By Alexandra C.
Born with a severe face deformity, Ammulu has been the subject of ridicule by other children for five years. This deformity has hindered her speech and has made eating and drinking difficult. Her parents feared for both her heath and future, but their financial state prevented Ammulu from getting the surgery she needed.
Ammulu is one of the 200,000 children born each year with a cleft lip and a cleft palate, which are hereditary conditions that cause openings in the lip, the roof of the mouth, or the soft tissue in the back of the mouth. Now, however, Ammulu is now one of more than 160,000 children who have experienced the aid of Operation Smile.
Operation Smile is a worldwide organization that provides surgeries to repair cleft lip and other facial deformities. Last school year, Angela Kim, now a senior, and Benjamin Shin, a member of the class of 2011, started Operation Smile at South. Kim first heard about Operation Smile from her friend’s father, Dr. Pyo. He is a plastic surgeon who is involved with Operation Smile and has traveled to Kenya to fix facial deformities in both adults and children.
Once Kim heard about Dr. Pyo’s efforts, she wanted to help Operation Smile to the best of her abilities. She was inspired by his work and wanted to help people with facial deformities. However, she knew she needed the support of others with more leadership experience. Kim introduced Operation Smile to her friends. This year, Kim is co-president of Operation Smile with senior Julia S.
As time progressed, Operation Smile became more than just a way to raise money to help people with cleft lips. Kim said, “Not only are we raising money for people with cleft lips and palates, we’re also raising awareness throughout our community. People often do not know what cleft lips are. They don’t know that there is an organization that is trying to help these people out. They often do not know the influence of these facial deformities on these people’s lives. Often, kids (with cleft lips) can’t go to school. Other people hate them because they look weird. People call them devil’s children.”
Julia S. added, “By definition, Operation Smile is, as Angela said, bringing awareness of the club to the community and raising money to help those who have cleft lips. In depth, I think that Operation Smile is where various people around our school community gather and think of new ways to help people around the world; thus the purpose is not only to raise awareness, but also to raise school spirit.”
Adviser Mr. Joseph Ko said, “It’s really rewarding to see such proactive students take charge and exercise leadership responsibilities. The students have been very organized with planning meetings, recruiting new members, and thinking of ways to raise awareness of what Operation Smile does on behalf of children around the world.”
Last year, the Operation Smile club raised a total of $927, which funded four surgeries. In the past, the club raised money through bake sales.
“My goal for this year’s Operation Smile club is to go out and have outside fundraising,” Julia S. said. “Last year, we only did bake sales and not many things were going on outside of school, but this year, the board and I will do the best we can to do something outside of school.”

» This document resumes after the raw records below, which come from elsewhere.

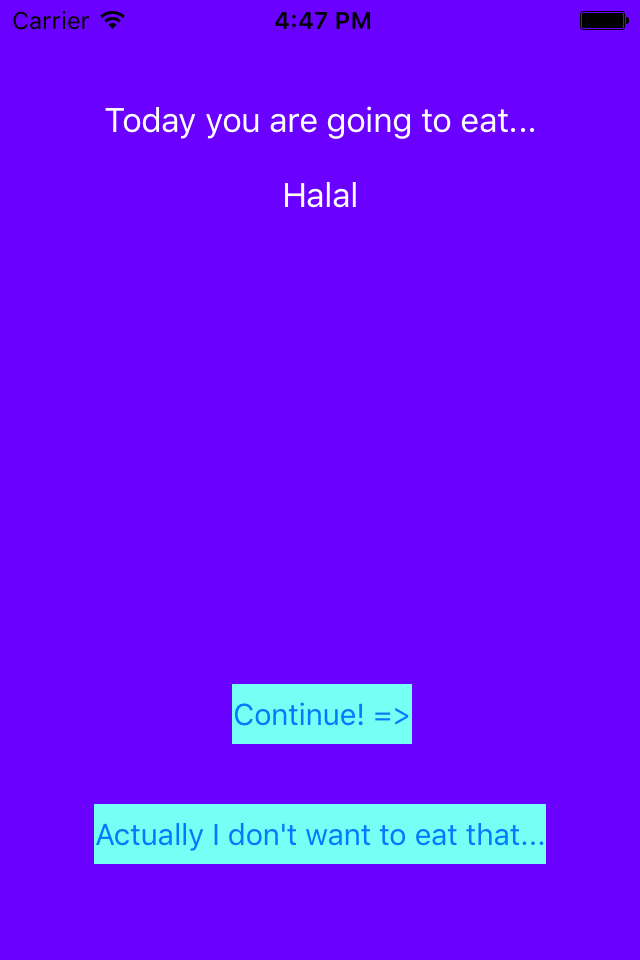
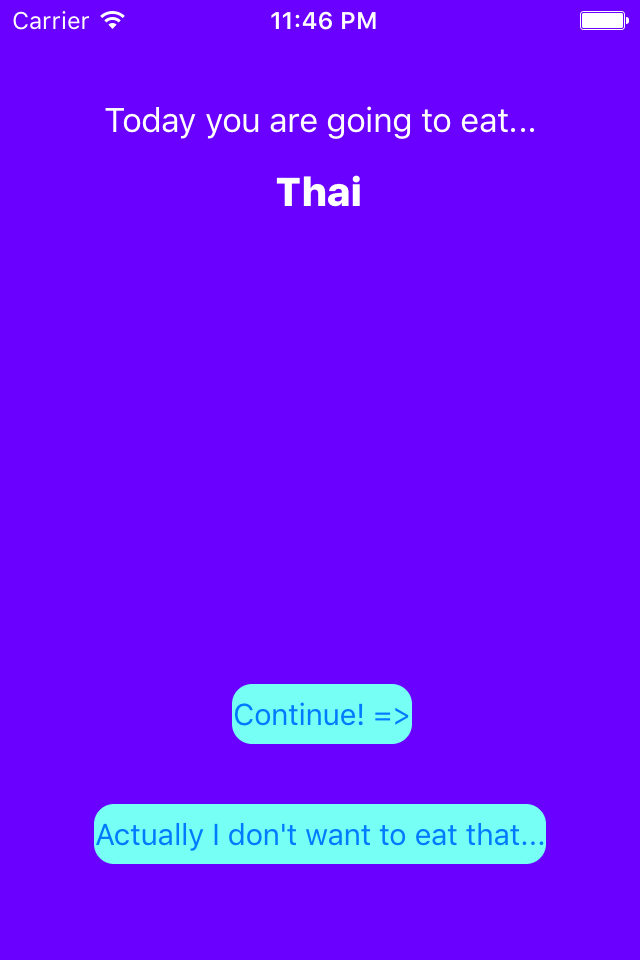
changed bundle ID

diff --git a/Restaurando/ResultsViewController.swift b/Restaurando/ResultsViewController.swift
@@ -15,11 +15,12 @@ class ResultsViewController: UIViewController {
     
     
     @IBOutlet weak var resultsLabel: UILabel!
+    @IBOutlet weak var chooseAgainButton: UIButton!
     
     override func viewDidLoad() {
         super.viewDidLoad()
         // Do any additional setup after loading the view, typically from a nib.
-        
+        chooseAgainButton.layer.cornerRadius = 10
         //Authenticate API Keys
         let client = YLPClient(consumerKey: "hC6Q3AMvXrmnaithktTNcg",
                                consumerSecret: "Vn8UMrw1TWWKfZyQXYAc6JX8rF4",

diff --git a/Restaurando/View Controllers/RandomSelector.swift b/Restaurando/View Controllers/RandomSelector.swift
@@ -11,9 +11,15 @@ import UIKit
 class RandomSelector: UIViewController {
  
     @IBOutlet weak var randomLabel: UILabel!
+    @IBOutlet weak var continueButton: UIButton!
+    @IBOutlet weak var changeMyMindButton: UIButton!
     
     override func viewDidLoad() {
         super.viewDidLoad()
+        
+        continueButton.layer.cornerRadius = 10
+        changeMyMindButton.layer.cornerRadius = 10
+        
         let randomRestaurant = RestaurantTypes(type: "Title is Me!!")
         randomLabel.text = randomRestaurant.getTypeRest()
     }

diff --git a/Restaurando/View Controllers/LocationViewController.swift b/Restaurando/View Controllers/LocationViewController.swift
@@ -13,10 +13,13 @@ class LocationViewController: UIViewController {
     
     @IBOutlet weak var cityTextField: UITextField!
     @IBOutlet weak var stateTextField: UITextField!
+    @IBOutlet weak var continueOnButton: UIButton!
+    
     var setLocSearchTerm = ""
     override func viewDidLoad() {
         super.viewDidLoad()
             self.hideKeyboardWhenTappedAround()
+        continueOnButton.layer.cornerRadius = 10
         }
         // Do any additional setup after loading the view.
 

diff --git a/Restaurando/AppDelegate.swift b/Restaurando/AppDelegate.swift
@@ -16,6 +16,7 @@ class AppDelegate: UIResponder, UIApplicationDelegate {
 
     func application(application: UIApplication, didFinishLaunchingWithOptions launchOptions: [NSObject: AnyObject]?) -> Bool {
         // Override point for customization after application launch.
+        UIApplication.sharedApplication().statusBarStyle = .LightContent
         return true
     }
 

diff --git a/Restaurando/View Controllers/WelcomeViewController.swift b/Restaurando/View Controllers/WelcomeViewController.swift
@@ -10,8 +10,12 @@ import UIKit
 
 class WelcomeViewController: UIViewController {
 
+    @IBOutlet weak var goButton: UIButton!
+    
     override func viewDidLoad() {
         super.viewDidLoad()
+        
+        goButton.layer.cornerRadius = 10
 
         // Do any additional setup after loading the view.
     }
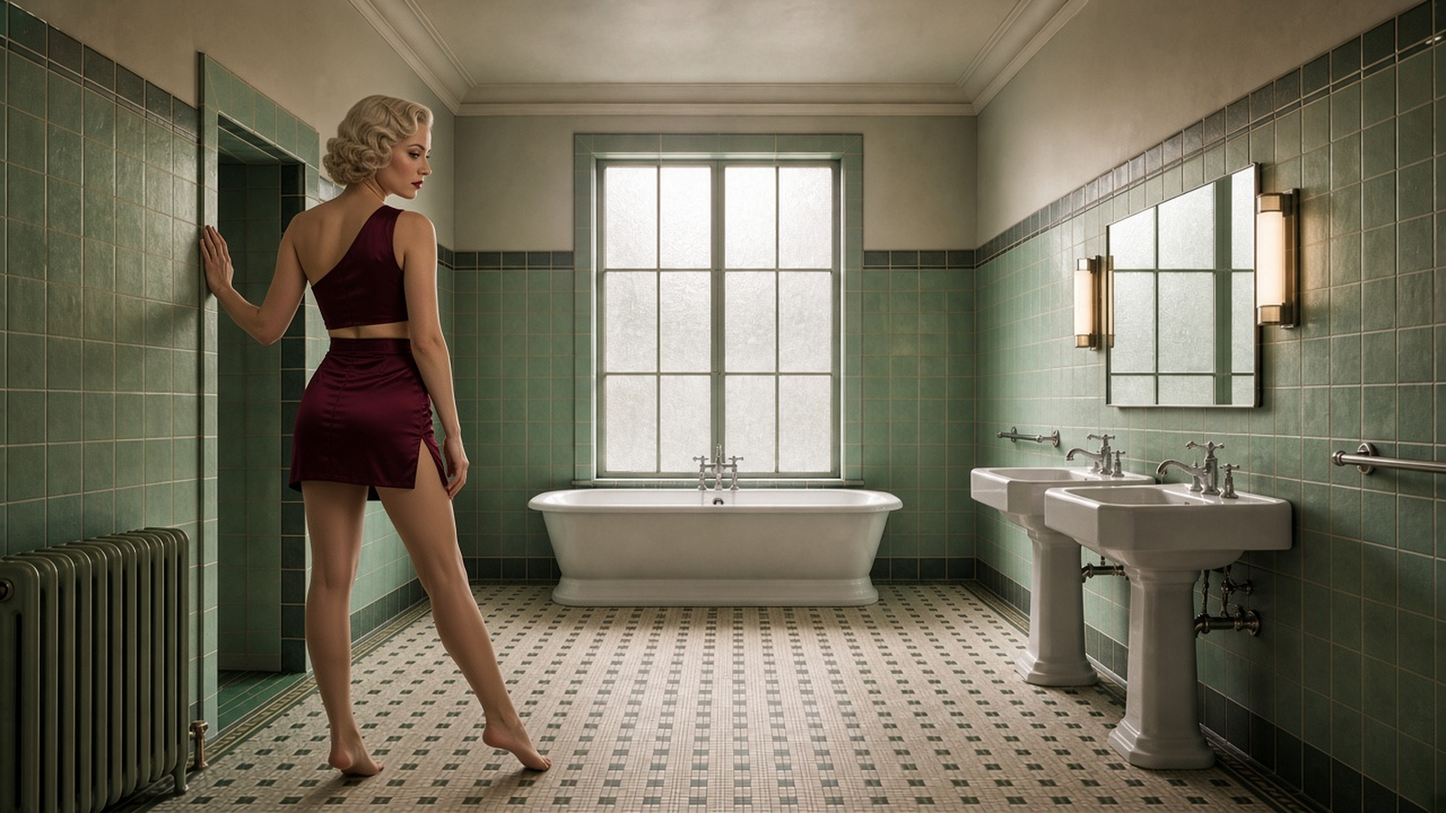
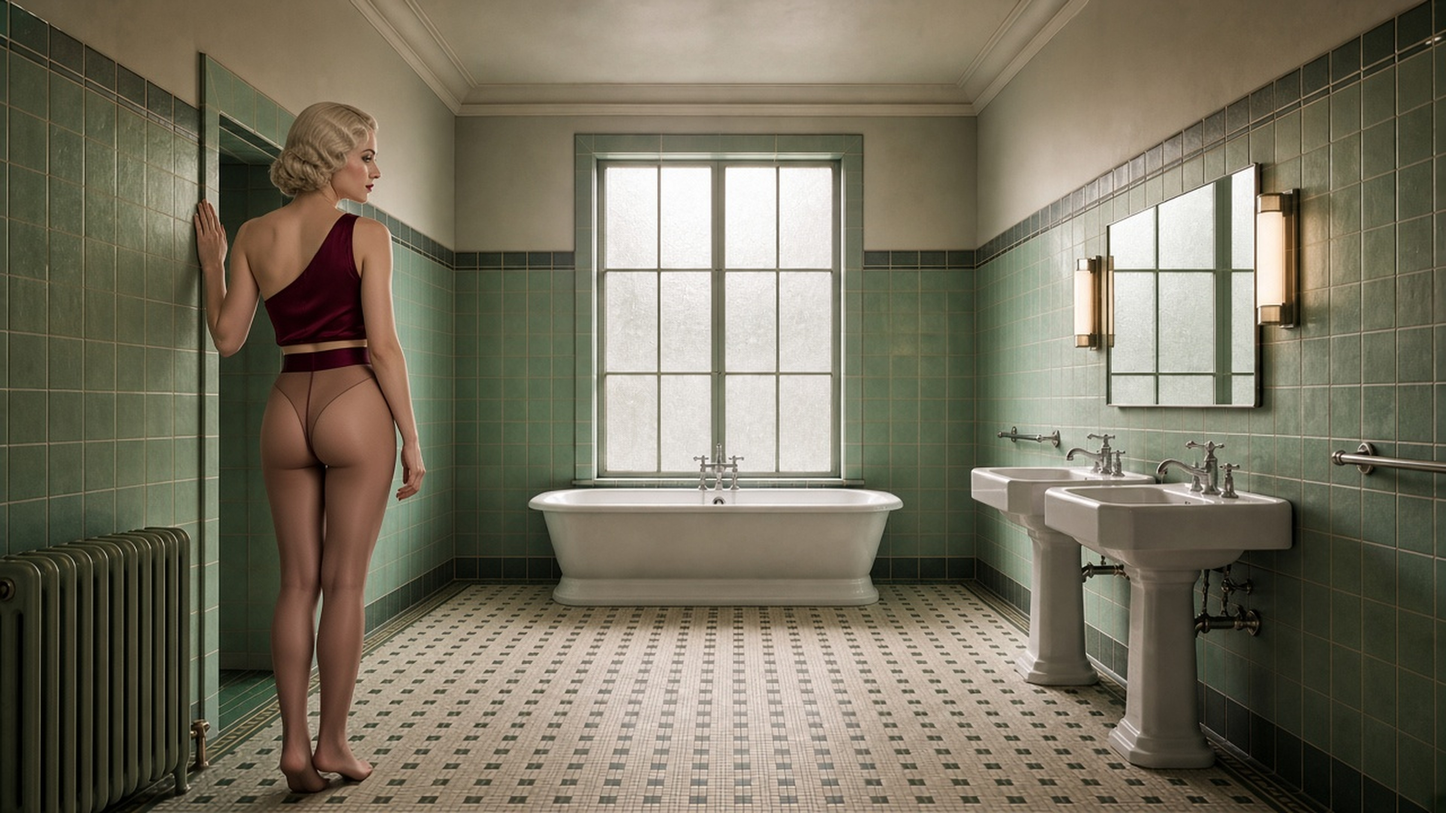
Replace the winter-overlook hour 10 figure.

diff --git a/images/winter-overlook/README.md b/images/winter-overlook/README.md
@@ -96,7 +96,7 @@ instead of following `20`.
 ### 剪裁
 
 - 預設：**兩件式短上衣＋短裾**。胸前或背後鑽空可留，當錯開項。
-- `10` 原規劃是浴室例外（無上衣、無下襬），已由定版取代：酒紅緞面兩件式，下襬在大腿最上端，詳見小時地圖。
+- `10` 已定版取代原規劃：酒紅緞面單肩上衣停在肩胛下緣、高腰膚色膜從腰開始，酒紅腰頭在腰，詳見小時地圖。
 - 布料色跟場景錯開，不要 24 小時同一套骨白裙。可用骨白、黑、暗金、乾玫瑰。金和紅優先留給襪膜和房間，不要衣服、房間、襪三種同時燒成同一個顏色。
 - 相鄰有人的小時至少錯開：衣服色、剪裁、髮、妝、姿勢、視線、襪色、腳上有沒有鞋。
 - 背面小時頭髮束起或撥到遠側肩，否則臀下弧會被頭髮蓋住。
@@ -231,7 +231,7 @@ Still [ceiling so it does not overshoot].
 | `7` | 冬晨外觀。留空 | — | — | — | — | `7.jpg` |
 | `8` | 大廳靠窗。慵懶斜倚扶手椅、雙腿自大腿處自然交疊延伸向右下前景；看窗外的雪 | 墨黑細肩帶深 V 胸下三角鑽空短上衣＋高腰極短窄裙退到大腿根部 | 窗外雪光的冷藍微染全透，皮膚與膝蓋透出 | **穿鞋**。暗皮尖頭細跟晚鞋。看見鞋口襪緣 | 大門玻璃裡是雪和空廳，沒有她 | **正式** `8.jpg`＝`_trials/8-dirA3-cool-3840.jpg`（由空椅舞台 `8-empty-chair.jpg` 重出 `8-dirA-3.jpg` 後鎖定無倒影玻璃與冷藍透膜放大）。獨立 3840×2160。兩腿同一層膜 |
 | `9` | 日光照進的客房走廊。背靠左側門，看盡頭的窗，不看鏡頭。一膝抬起、腳在髖旁；另一腳沿地毯更遠 | 乾玫瑰無肩帶胸片，下緣在肩胛下緣。沒有裙子 | 膚色高腰膜，腰頭偏實心，帶日光暖調 | **脫鞋**，暗皮矮粗跟空在門邊。跟矮於細高跟 | 門板上可留影子 | **正式** `9.jpg`＝`_trials/9-sunfloor-13-3840.jpg`。來源 `1280×720`。空景 `_trials/9-before-character.jpg` |
-| `10` | 綠磚浴室。背四分之三站在左門框，手貼門框在肩高，側臉看右牆鏡子。一腿直立、一腿斜伸向房間中央，腿在門框前景，浴缸保持空 | 酒紅緞面單肩短上衣＋窄裙，下襬在大腿最上端、髖仍蓋住，腰有一窄條皮膚 | 膚色全透，對上同一張的背與手臂；皮膚和膝透出 | **脫鞋，房裡沒有鞋**。近腳平貼磁磚，遠腳行進中腳跟抬起（已知殘缺） | 洗手台上方的鏡子裡是窗、浴缸、洗手台，沒有她 | **正式** `10.jpg`＝`_trials/10-redesign-v2j-insitu-3840.jpg`。採用整張重繪圖放大，避免去背合成的拼貼邊；場景構圖對位但非原空景像素。空景備份 `_trials/10-before-character.jpg`（雜湊與原正式檔一致）。鉑金 1930s 指波頭、深紅唇 |
+| `10` | 綠磚浴室。背四分之三站在左門框，手貼門框在肩高，側臉看右牆鏡子。雙腿平行、腳在門框前景，浴缸保持空 | 沒有裙子。酒紅緞面單肩上衣停在肩胛下緣，酒紅腰頭在腰，下背裸膚 | 高腰膚色膜從腰接到趾，臀與大腿全在膜裡；膜色偏深於背臂，臀上有一道 T 縫（已接受的已知殘缺） | **脫鞋，房裡沒有鞋**。近腳平貼磁磚，遠腳微踮（已知殘缺） | 洗手台上方的鏡子裡是窗、浴缸、洗手台，沒有她 | **正式** `10.jpg`＝`_trials/10-v3e-insitu-3840.jpg`（整張重繪放大，避免拼貼邊；場景對位但非原空景像素）。上一版正式檔備份 `_trials/10-before-character-v2j.jpg`，空景備份 `_trials/10-before-character.jpg`。鉑金 1930s 指波頭、深紅唇 |
 | `11` | 山景休息室。留空 | — | — | — | — | `11.jpg` |
 | `12` | 正午金廳全景。留空 | — | — | — | 廳是為沒來的宴會佈置的 | `12.jpg` |
 | `13` | 同金廳改近。背四分之三沿舞池邊走，看吧台。髮束起 | 露出臀部下弧；布仍蓋住臀部上半 | 壁燈金透，膜一路貼到臀下弧，皮膚仍透出 | **穿鞋**。暗緞矮彎跟 | 拋光地板映出燈，沒有她的腿 | symlink→`12`，將拆 |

Operation Smile is thinking about planning an event similar to South’s annual autism walk and Relay for Life, in order to let people know about the efforts of Operation Smile and become aware of the struggles of victims of cleft lips and palettes.
Operation Smile encourages teamwork among the members. One of the main goals of the club is to promote an image of unity and to create a zone of comfort for the members.
“Operation Smile may seem like a small club, and that is totally fine because this year is only the second year of the club,” Julia S. said. “But this club has been progressing over the past two years and this was only possible because of our active members. I am proud of our members and their work. Sure, at times the board pushes members to be more active, but we do this to be united as one.”
The club also encourages underclassmen to take a role in Operation Smile. Both Kim and Julia S. focus on creating leaders rather than followers.
The club is now focusing on spreading awareness of its activities throughout the student body. The club meets on Mondays in room 414.